My granddaughter loves to help collect eggs from the nest box.
I have been accused lately of pampering my chickens and I suppose that is true. If pampering them means feeding them, loving them and taking care of them as well as I feed my family… then I am definitely guilty.
Herbs and mash are a tasty chicken treat.
I do feel strongly that their health comes through in their egg production numbers as well as in the quality and taste of their eggs. And I want the healthiest chickens and eggs possible. So I feel my efforts are worth it. I want eggs with the highest quality of healthy fat, Omega 3’s possible.
My girls get fed layers feed, greens, herbs, “high-test” (a special high protein concoction I make that is intended to fill them up and keep them warm at night in colder temperatures) and some kitchen scraps. Their live greens includes sprouted barley greens and mung beans.

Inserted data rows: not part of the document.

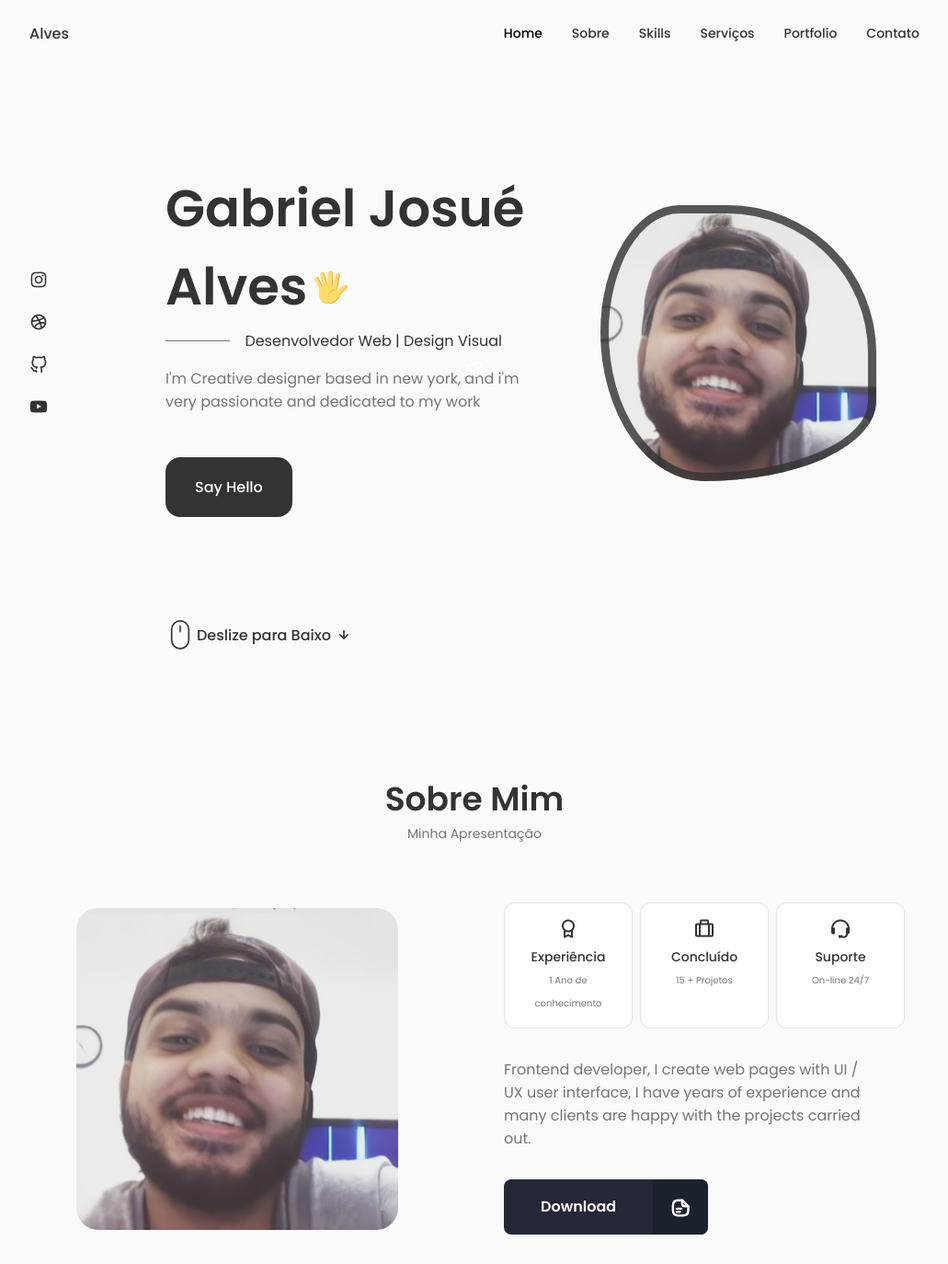
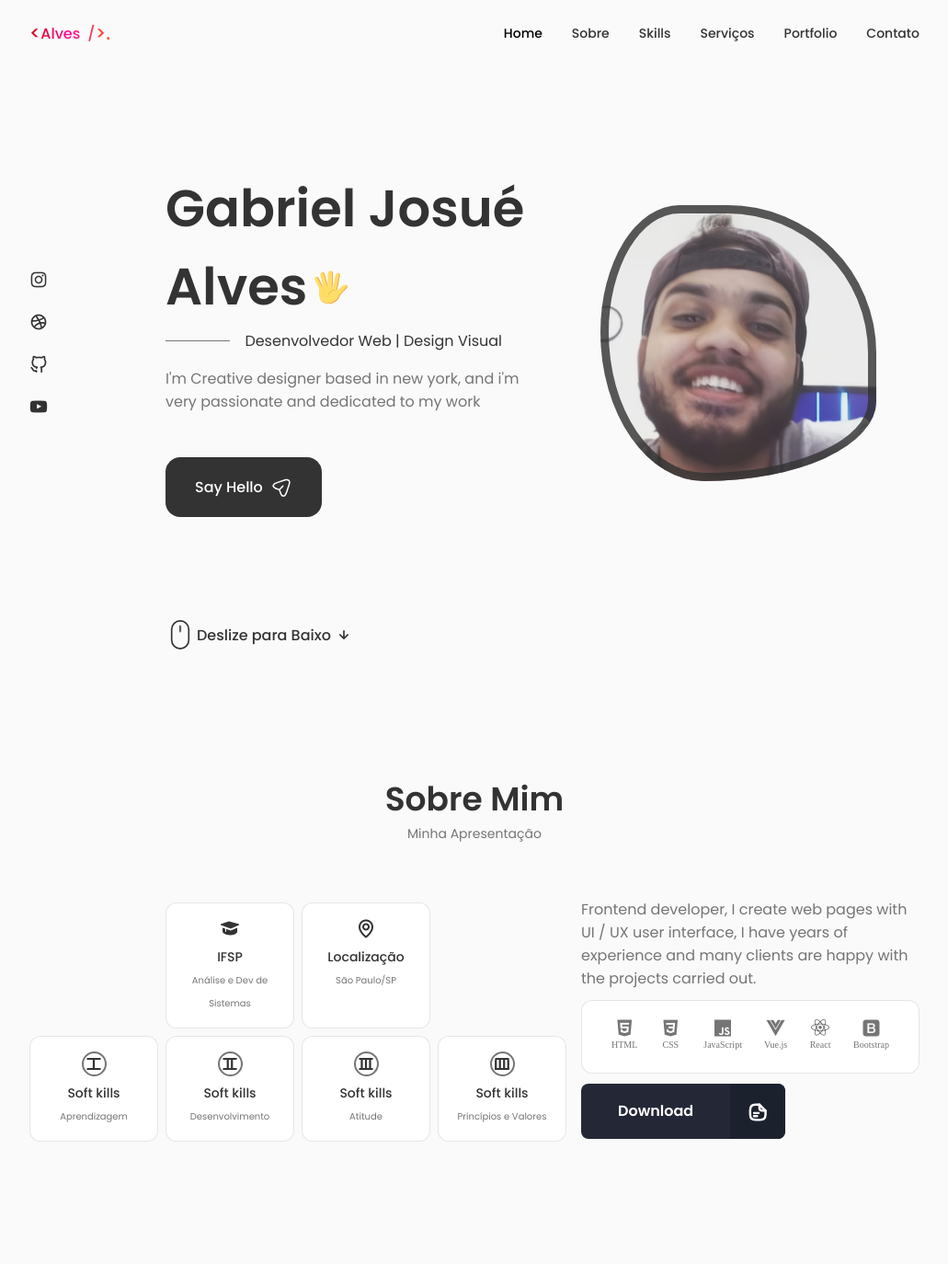
Before and after one commit to GabrielAlvesGit/Portfolio-Profissional-em-React-GabrielJosue, a React (Create React App) app: page / in a window 1280 px wide. Shown: the whole page at 92% size, without its empty margins (124-1155 px from the left). After the commit the page ends 1305 px from the top, so only its background shows below. Built offline with nearby package versions, Linux system fonts and the light colour scheme.

Commit message:
Create Sobre mim

```diff
--- a/src/components/about/Informacoes.jsx
+++ b/src/components/about/Informacoes.jsx
@@ -4,21 +4,42 @@ const Informacoes = () => {
   return (
     <div className="sobre__informacoes grid">
       <div className="sobre__box">
-        <i class='bx bx-award sobre__icon'></i>
-        <h3 className="sobre__title">Experiência</h3>
-        <span className="sobre__subtitle">1 Ano de conhecimento</span>
+        <i class='bx bxs-graduation sobre__icon'></i>
+        <h3 className="sobre__title">IFSP</h3>
+        <span className="sobre__subtitle" style={{ whiteSpace: 'pre-wrap', hyphens: 'auto', lineHeight: '1.2'  }}>
+          Análise e Dev de Sistemas
+        </span>
       </div>
 
       <div className="sobre__box">
-        <i class='bx bx-briefcase-alt sobre__icon' ></i>
-        <h3 className="sobre__title">Concluído</h3>
-        <span className="sobre__subtitle"> 15 + Projetos</span>
+        <i class='bx bx-map sobre__icon'></i>
+        <h3 className="sobre__title">Localização</h3>
+        <span className="sobre__subtitle">São Paulo/SP</span>
       </div>
 
       <div className="sobre__box">
-        <i class='bx bx-support sobre__icon' ></i>
-        <h3 className="sobre__title">Suporte</h3>
-        <span className="sobre__subtitle">On-line 24/7</span>
+        <span className="sobre__roman-number">I</span>
+        <h3 className="sobre__title">Soft kills</h3>
+        <h3 className="sobre__title"></h3>
+        <span className="sobre__subtitle">Aprendizagem</span>
+      </div>
+
+      <div className="sobre__box">
+        <span className="sobre__roman-number" >II</span>
+        <h3 className="sobre__title">Soft kills</h3>
+        <span className="sobre__subtitle">Desenvolvimento</span>
+      </div>
+
+      <div className="sobre__box">
+        <span className="sobre__roman-number">III</span>
+        <h3 className="sobre__title">Soft kills</h3>
+        <span className="sobre__subtitle">Atitude</span>
+      </div>
+
+      <div className="sobre__box">
+        <span className="sobre__roman-number">IIII</span>
+        <h3 className="sobre__title">Soft kills</h3>
+        <span className="sobre__subtitle">Princípios e Valores</span>
       </div>
     </div>
   )
--- a/src/components/about/Sobre.jsx
+++ b/src/components/about/Sobre.jsx
@@ -11,19 +11,27 @@ const Sobre = () => {
           <span className="section__subtitle">Minha Apresentação</span>
 
           <div className="sobre__container container grid">
-              <img src={Sobreimg} alt="" className="sobre__img" />
+            <Informacoes />
 
               <div className="sobre__data">
-                  <Informacoes />
 
                   <p className="sobre__descricao">Frontend developer, I create web pages with UI / UX user interface, I have years of experience and many clients are happy with the projects carried out.
                   </p>
+
+                  <div className="sobre__skillSetBox">
+                    <i class='bx bxl-html5 sobre__iconskillSetBox html-icon'>HTML</i>
+                    <i class='bx bxl-css3 sobre__iconskillSetBox css-icon'>CSS</i>
+                    <i class='bx bxl-javascript sobre__iconskillSetBox javascript-icon'>JavaScript</i>
+                    <i class='bx bxl-vuejs sobre__iconskillSetBox vuejs-icon'>Vue.js</i>
+                    <i class='bx bxl-react sobre__iconskillSetBox react-icon'>React</i>
+                    <i class='bx bxl-bootstrap sobre__iconskillSetBox bootstrap-icon'>Bootstrap</i>
+                  </div>
 
                   <a download="" href={CV} className="buttonDowanload
                   button--flex"><span class="button-text">Download</span>
                   <div className="icon-container">
                   <svg
-                      class="button__icon"
+                      class="button__iconCv"
                       xmlns="http://www.w3.org/2000/svg"
                       width="24"
                       height="24"
@@ -47,6 +55,7 @@ const Sobre = () => {
                         fill="var(--container-color)"
                       ></path>
                     </svg>
+
                     <div class="loading-background">
                       <i class='bx bx-download'></i>
                       <i class='bx bx-check'></i>
@@ -54,6 +63,7 @@ const Sobre = () => {
 
                   </div>
                   </a>
+
               </div>
           </div>
        </section>
--- a/src/components/about/sobre.css
+++ b/src/components/about/sobre.css
@@ -1,15 +1,17 @@
+/* Conatiner pai */
 .sobre__container {
     grid-template-columns: repeat(2, 1fr);
     align-items: center;
-    column-gap: 4rem;
+    column-gap: 1rem;
 }
 
-/* Imgaem perfil*/
+/* Imgaem perfil
 .sobre__img {
     width: 350px;
     border-radius: 1.5rem;
     justify-self: center;
 }
+*/
 
 /* Informações posicionamentos - Experiência Concluído e Suporte*/
 .sobre__informacoes {
@@ -18,13 +20,115 @@
     margin-bottom: var(--mb-2);
 }
 
-/* boxs de cada Experiência Concluído e Suporte */
+.sobre__informacoes > :nth-child(n + 3) {
+    grid-row: 2;
+    width: 140px;
+}
+
+.sobre__informacoes > :nth-child(1),
+.sobre__informacoes > :nth-child(1) {
+    grid-column: 2 / span 1;
+    width: 140px;
+}
+
+/* boxs de cada Experiência Concluído e Suporte*/
 .sobre__box {
     background-color: var(--container-color);
     border: 1px solid rgb(0, 0, 0, 0.1);
     border-radius: 0.75rem;
     text-align: center;
     padding: 1rem 1.25rem;
+}
+
+/* Roman Number - Container pai Icone Romano - Estilos para o número romano dentro do círculo */
+.sobre__roman-number {
+    position: relative;
+    display: inline-block;
+    width: 27px;
+    height: 27px;
+    border: 2px solid #757575;
+    border-radius: 50%;
+    text-align: center;
+    line-height: 26px;
+    font-size: 16px;
+    font-weight: bold;
+    color: var(--title-color);
+    margin-bottom: 8px;
+}
+/* Roman Number - Icone Romano afeta os dois "-" "-" - Estilos para as linhas dentro do círculo*/
+.sobre__roman-number::after,
+.sobre__roman-number::before {
+    content: "";
+    position: absolute;
+    left: 50%;
+    transform: translateX(-50%);
+    background-color: var(--title-color);
+}
+
+/* Roman Number - Icone Romano "-" after*/
+.sobre__roman-number::after {
+    top: 16px;
+    width: 15px;
+    height: 2px;
+}
+
+/* Roman Number - Icone Romano "-" before*/
+.sobre__roman-number::before {
+    top: 5px;
+    width: 15px;
+    height: 2px;
+}
+
+/* Box de Skill que estão com icones de hard skill perto do sobre mim*/
+.sobre__skillSetBox {
+    display: flex;
+    justify-content: space-around;
+    align-items: center;
+    height: 80px;
+    background-color: var(--container-color);
+    border: 1px solid rgb(0, 0, 0, 0.1);
+    border-radius: 0.75rem;
+    text-align: center;
+    padding: 1rem 1.25rem;
+    margin-bottom: 0.7rem;
+    cursor: pointer;
+}
+/* Cor da letra ao passar o mouse por cima - HTML - Css- JS */
+.sobre__skillSetBox .html-icon:hover {
+    color: #e34c26;
+}
+
+.sobre__skillSetBox .css-icon:hover {
+    color: #1572b6;
+}
+
+.sobre__skillSetBox .javascript-icon:hover {
+    color: #f7df1e;
+}
+
+.sobre__skillSetBox .vuejs-icon:hover {
+    color: #4fc08d;
+}
+
+.sobre__skillSetBox .react-icon:hover {
+    color: #61dafb;
+}
+
+.sobre__skillSetBox .bootstrap-icon:hover {
+    color: #563d7c;
+}
+
+/* Box de Skill **ICONES  Skill Hards*** que estão com icones de hard skill perto do sobre mim*/
+.sobre__iconskillSetBox {
+    display: flex;
+    flex-direction: column;
+    font-size: 1rem;
+    font-size: var(--tiny-font-size);
+    margin-bottom: var(--mb-0-5);
+}
+
+.sobre__iconskillSetBox::before {
+    font-size: 1.5rem; /* Tamanho do ícone */
 }
 
 /* Tamanho e cor dos icones Experiência Concluído e Suporte */
@@ -45,9 +149,14 @@
     font-size: var(--tiny-font-size);
 }
 
+.sobre__data {
+    margin-bottom: var(--mb-2);
+}
+
 .sobre__descricao {
-    padding: 0 4rem 0 0;
-    margin-bottom: var(--mb-2);
+    padding: 0 0.75rem 0 0;
+    margin-bottom: 0.7rem;
+    margin-top: -0.5rem;
 }
 /* ====================== Aquiiiiiii =====================*/
 .icon-container {
@@ -67,6 +176,12 @@
     font-weight: var(--font-medium);
     overflow: hidden;
 }
+/* Preencher o btn Dowanload */
+.buttonDowanload:hover,
+.buttonDowanload:hover .button-text,
+.buttonDowanload:hover .icon-container {
+    background-color: var(--title-color-dark);
+}
 
 /* Cor do texto btn Download */
 .button-text {
@@ -84,7 +199,8 @@
     transition: opacity 0.2s ease;
 }
 
-.button__icon {
+/* Icone do Cv Download*/
+.button__iconCv {
     display: block;
     position: absolute;
     width: 20px;
@@ -157,10 +273,6 @@
         row-gap: 2.5rem;
     }
 
-    .sobre__img {
-        width: 220px;
-    }
-
     .sobre__box {
         padding: 0.75rem 0.5rem;
     }
@@ -185,6 +297,21 @@
     .sobre__informacoes {
         grid-template-columns: repeat(3, 1fr);
     }
+    .sobre__informacoes {
+        grid-template-columns: repeat(2, 1fr); /* 140px */
+    }
+
+    .sobre__informacoes > :nth-child(n + 3) {
+        grid-row: unset;
+        width: 100%; /* 140px */
+    }
+
+    /* Remover a restrição de grid-column */
+    .sobre__informacoes > :nth-child(1),
+    .sobre__informacoes > :nth-child(2) {
+        grid-column: unset;
+        width: 100%;
+    }
 
     .sobre__descricao {
         padding: 0;
--- a/src/components/header/Header.jsx
+++ b/src/components/header/Header.jsx
@@ -9,7 +9,12 @@ const Header = () =>{
         <header className="header">
             <nav className="nav container">
                 <a href="index.html" className="nav__logo">
-                    Alves
+                    <div class="logo-text">
+                      <tspan>&lt;</tspan>
+                      Alves
+                      <tspan>/</tspan>
+                      <tspan>&gt;.</tspan>
+                    </div>
                 </a>
 
                 <div className={Toggle ? "nav__menu show-menu" :
--- a/src/components/header/header.css
+++ b/src/components/header/header.css
@@ -14,6 +14,43 @@
     align-items: center;
     column-gap: 1rem;
 }
+
+/* Container do logo para os "<" "/"  ">" na logo */
+.logo-text {
+    display: flex;
+    align-items: center;
+    background: #cf0c13;
+    background: repeating-linear-gradient(
+        90deg,
+        #cf0c13 0,
+        #ff0a95 50%,
+        #ff5724
+    );
+    -webkit-background-clip: text;
+    -webkit-text-fill-color: transparent;
+}
+
+/* Estilize o segundo elemento  " < " */
+.logo-text tspan:nth-child(1) {
+    font-size: 20px;
+    fill: red;
+}
+
+/* Estilize o segundo elemento  " / " */
+.logo-text tspan:nth-child(2) {
+    margin-left: 0.5rem;
+}
+
+/* Estilize o segundo elemento  " > " */
+.logo-text tspan:nth-child(3) {
+    font-size: 20px;
+}
+/*
+.logo-text tspan:nth-child(1),
+.logo-text tspan:nth-child(2),
+.logo-text tspan:nth-child(3) {
+}
+*/
 
 .nav__logo,
 .nav__toggle {
```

Wet feed and fresh greens are a hit in the coop.
Beautiful brown eggs!
This week our 8 girls are now laying seven eggs most days. I am thrilled! After months of planning, building, growing, teaching and feeding; these eggs are our reward for a job well done.
The four-year-old Cochin/Phoenix mix’s are good layers and quite winter hardy in spite of their petite and delicate look. Fluffy Snowball, Sweet Pea, Freckles and Goldie, had a 6-week long broody this fall followed by a hard molt. At the same time we thought we might lose Freckles as her comb went gray and she acted as if she was not feeling at all well but some extra TLC and lots of extra protein brought her back around. Her comb is red again and while she is still the lowest chicken in the Cochin flock, she is happily eating, ranging and laying eggs again. She and Snowball are best buds.
The Cochin/Phoenix mixes are have quite the conversation.
The four Rhode Island Reds are teenagers now at 7-months-old and full of piss and vinegar. Named by our North Carolina granddaughters they are; Elsa, Crystal, Anna and Alice they are names of course come from the Frozen movie phenomena. What do I expect with granddaughters ages 6 and 4!!
Totally spoiled, they see me and come running and begging for food and asking to get out of the coop for supervised free range time. I try to accommodate them as often as possible. All the Rhodies are finally all laying and clamoring for scratch and peck time in the woods. These Rhodies are sturdy birds that are very serious about their free ranging….they live to dig and hunt!
Fully grown Rhode Island Reds are masterful egg layers.
All kidding aside; I am happy to see our chickens healthy and prospering. They have glossy feathers, bright red combs and healthy bodies. They lay delicious eggs and make great fertilizer for our garden. They work the soil and keep the bugs at bay.
Working chickens on the homestead are part of our path to sustainability.
Small House homesteader, Donna